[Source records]
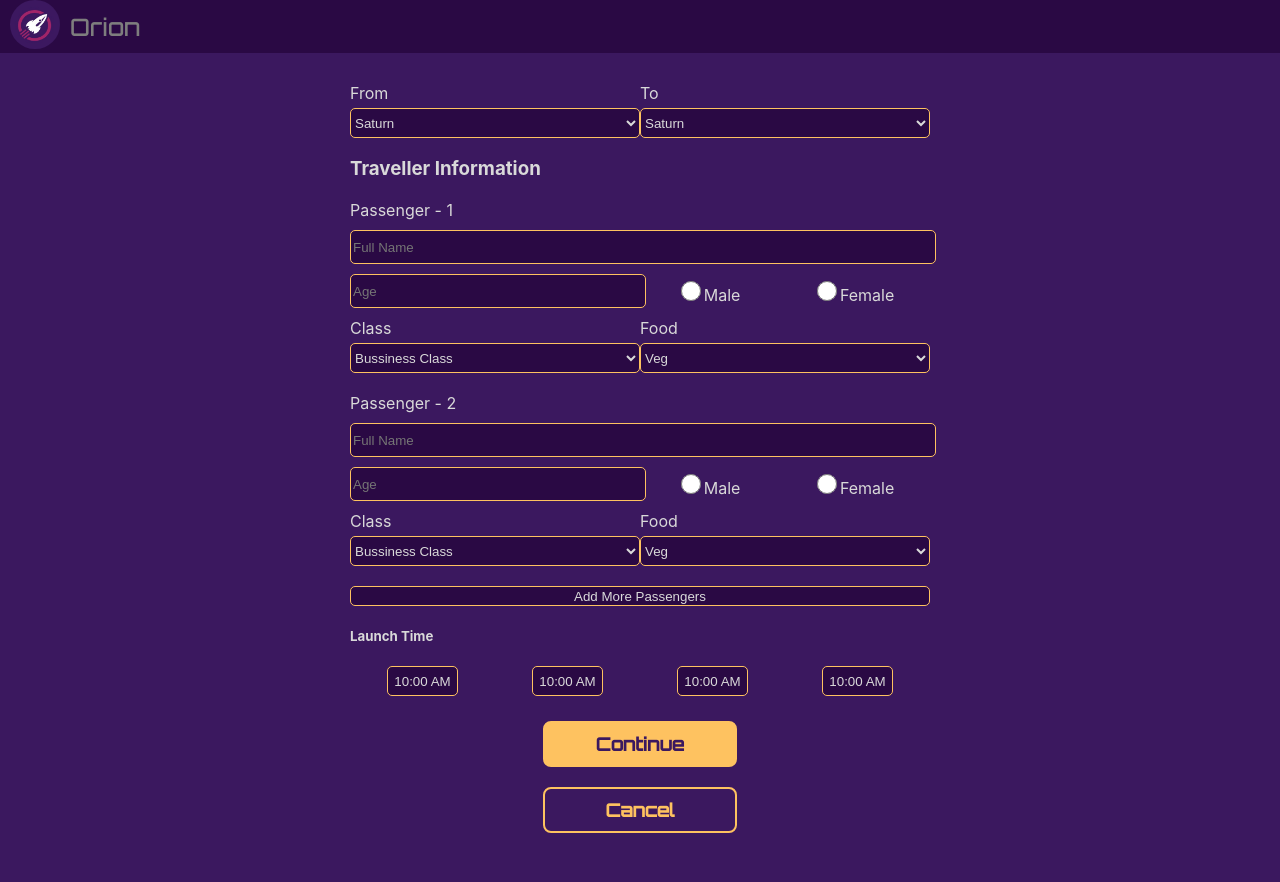
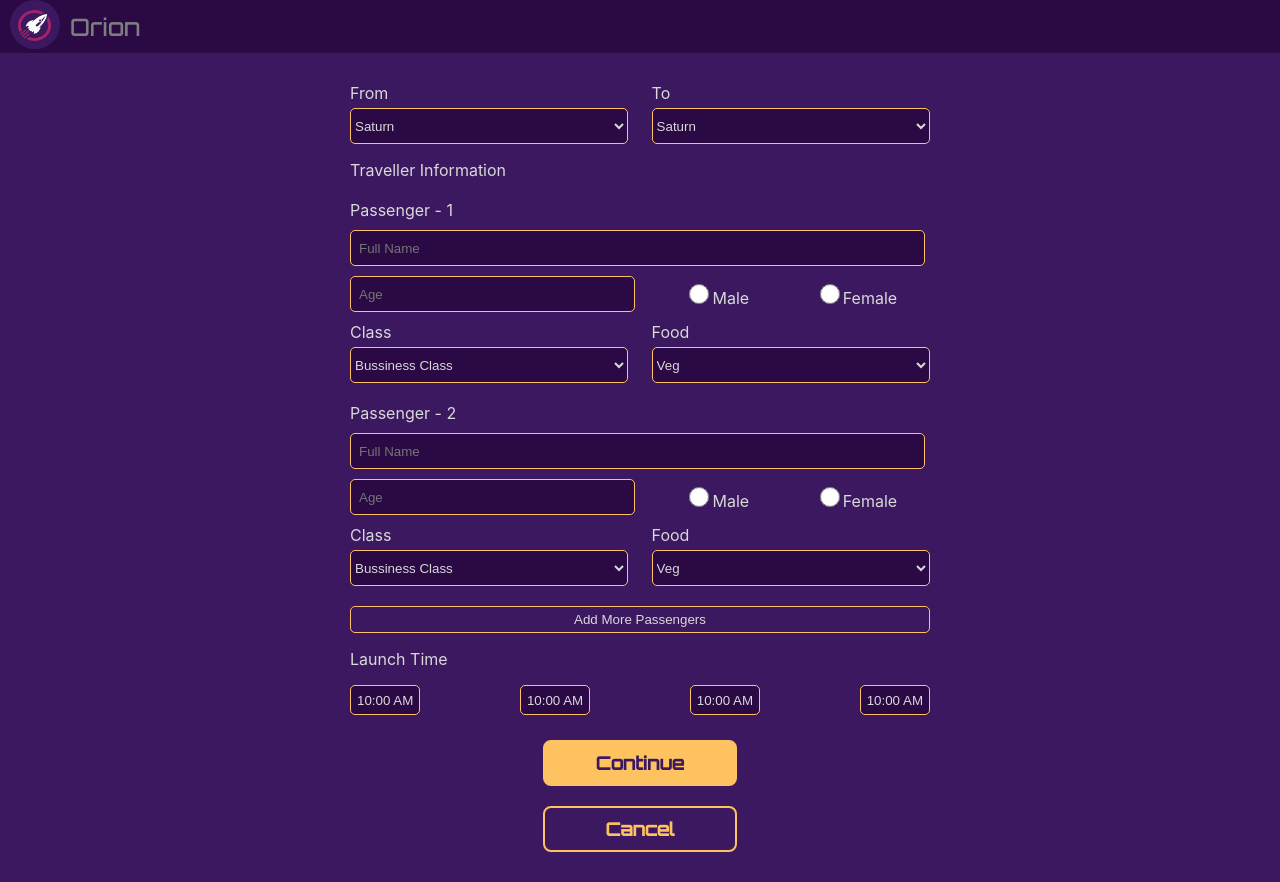
Before and after one commit to AbdulQadir98/CoffeeBits_Orion, a React (Create React App) app in the folder frontend/: page /info in a window 1280 px wide. Built offline with nearby package versions, Linux system fonts and the light colour scheme.

Commit message:
information UI

```diff
--- a/frontend/src/pages/Info.js
+++ b/frontend/src/pages/Info.js
@@ -38,7 +38,7 @@ const Info = () => {
           </div>
 
           <div className="traveler">
-            <h3>Traveller Information</h3>
+            <p>Traveller Information</p>
             <div className="traveler-info">
               <span>Passenger - 1</span>
               <div className="traveler-name">
@@ -138,7 +138,7 @@ const Info = () => {
 
           <div className="launch">
             {/* <span className="sub">Launch Time</span> */}
-            <h5>Launch Time</h5>
+            <p>Launch Time</p>
             <div className="launchTime">
               <button>10:00 AM</button>
               <button>10:00 AM</button>
--- a/frontend/src/styles/Info.css
+++ b/frontend/src/styles/Info.css
@@ -16,13 +16,14 @@ form{
 .destination {
     display: flex;
     flex-direction: row;
-    justify-content: space-around;
+    justify-content: space-between;
+    width: 100%;
     align-items: center;
     margin-top: 10px;
 }
 
 .from, .to, .age, .gender {
-    width: 50%;
+    width: 48%;
 }
 
 .gender {
@@ -34,7 +35,7 @@ form{
 
 select {
     width: 100%;
-    height: 30px;
+    height: 36px;
     border-radius: 5px;
     margin-top: 5px;
     border: 1px solid var(--color4);
@@ -51,13 +52,19 @@ option {
     font-weight:500;
 }
 
+.traveler{
+    width: 100%;
+}
+
 .traveler-name {
     margin-top: 10px;
 }
+
 input[type="text"] , input[type="number"]{
-    width: 100%;
-    height: 30px;
+    width: 96%;
+    height: 24px;
     border-radius: 5px;
+    padding: 5px 8px;
     border: 1px solid var(--color4);
     background-color: var(--color1);
     color: var(--color6);
@@ -85,11 +92,11 @@ input[type="radio"] {
 
 .addPassenger {
     width: 100%;
-    height: 20px;
+    padding: 5px;
     border-radius: 5px;
     margin-top: 20px;
     border: 1px solid var(--color4);
-    background-color: var(--color1);
+    background-color: var(--color2);
     color: var(--color6);
 }
 .addPassenger:hover {
@@ -101,7 +108,7 @@ input[type="radio"] {
 .launchTime {
     display: flex;
     flex-direction: row;
-    justify-content: space-around;
+    justify-content: space-between;
     align-items: center;
 }
 .launchTime button {
```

> _Task_
Each entry must be retyped word for word, with every image omitted.

> _Solution to this problem_
Before and after one commit to AbdulQadir98/CoffeeBits_Orion, a React (Create React App) app in the folder frontend/: page /info in a window 1280 px wide. Built offline with nearby package versions, Linux system fonts and the light colour scheme.

Commit message:
information UI

```diff
--- a/frontend/src/pages/Info.js
+++ b/frontend/src/pages/Info.js
@@ -38,7 +38,7 @@ const Info = () => {
           </div>
 
           <div className="traveler">
-            <h3>Traveller Information</h3>
+            <p>Traveller Information</p>
             <div className="traveler-info">
               <span>Passenger - 1</span>
               <div className="traveler-name">
@@ -138,7 +138,7 @@ const Info = () => {
 
           <div className="launch">
             {/* <span className="sub">Launch Time</span> */}
-            <h5>Launch Time</h5>
+            <p>Launch Time</p>
             <div className="launchTime">
               <button>10:00 AM</button>
               <button>10:00 AM</button>
--- a/frontend/src/styles/Info.css
+++ b/frontend/src/styles/Info.css
@@ -16,13 +16,14 @@ form{
 .destination {
     display: flex;
     flex-direction: row;
-    justify-content: space-around;
+    justify-content: space-between;
+    width: 100%;
     align-items: center;
     margin-top: 10px;
 }
 
 .from, .to, .age, .gender {
-    width: 50%;
+    width: 48%;
 }
 
 .gender {
@@ -34,7 +35,7 @@ form{
 
 select {
     width: 100%;
-    height: 30px;
+    height: 36px;
     border-radius: 5px;
     margin-top: 5px;
     border: 1px solid var(--color4);
@@ -51,13 +52,19 @@ option {
     font-weight:500;
 }
 
+.traveler{
+    width: 100%;
+}
+
 .traveler-name {
     margin-top: 10px;
 }
+
 input[type="text"] , input[type="number"]{
-    width: 100%;
-    height: 30px;
+    width: 96%;
+    height: 24px;
     border-radius: 5px;
+    padding: 5px 8px;
     border: 1px solid var(--color4);
     background-color: var(--color1);
     color: var(--color6);
@@ -85,11 +92,11 @@ input[type="radio"] {
 
 .addPassenger {
     width: 100%;
-    height: 20px;
+    padding: 5px;
     border-radius: 5px;
     margin-top: 20px;
     border: 1px solid var(--color4);
-    background-color: var(--color1);
+    background-color: var(--color2);
     color: var(--color6);
 }
 .addPassenger:hover {
@@ -101,7 +108,7 @@ input[type="radio"] {
 .launchTime {
     display: flex;
     flex-direction: row;
-    justify-content: space-around;
+    justify-content: space-between;
     align-items: center;
 }
 .launchTime button {
```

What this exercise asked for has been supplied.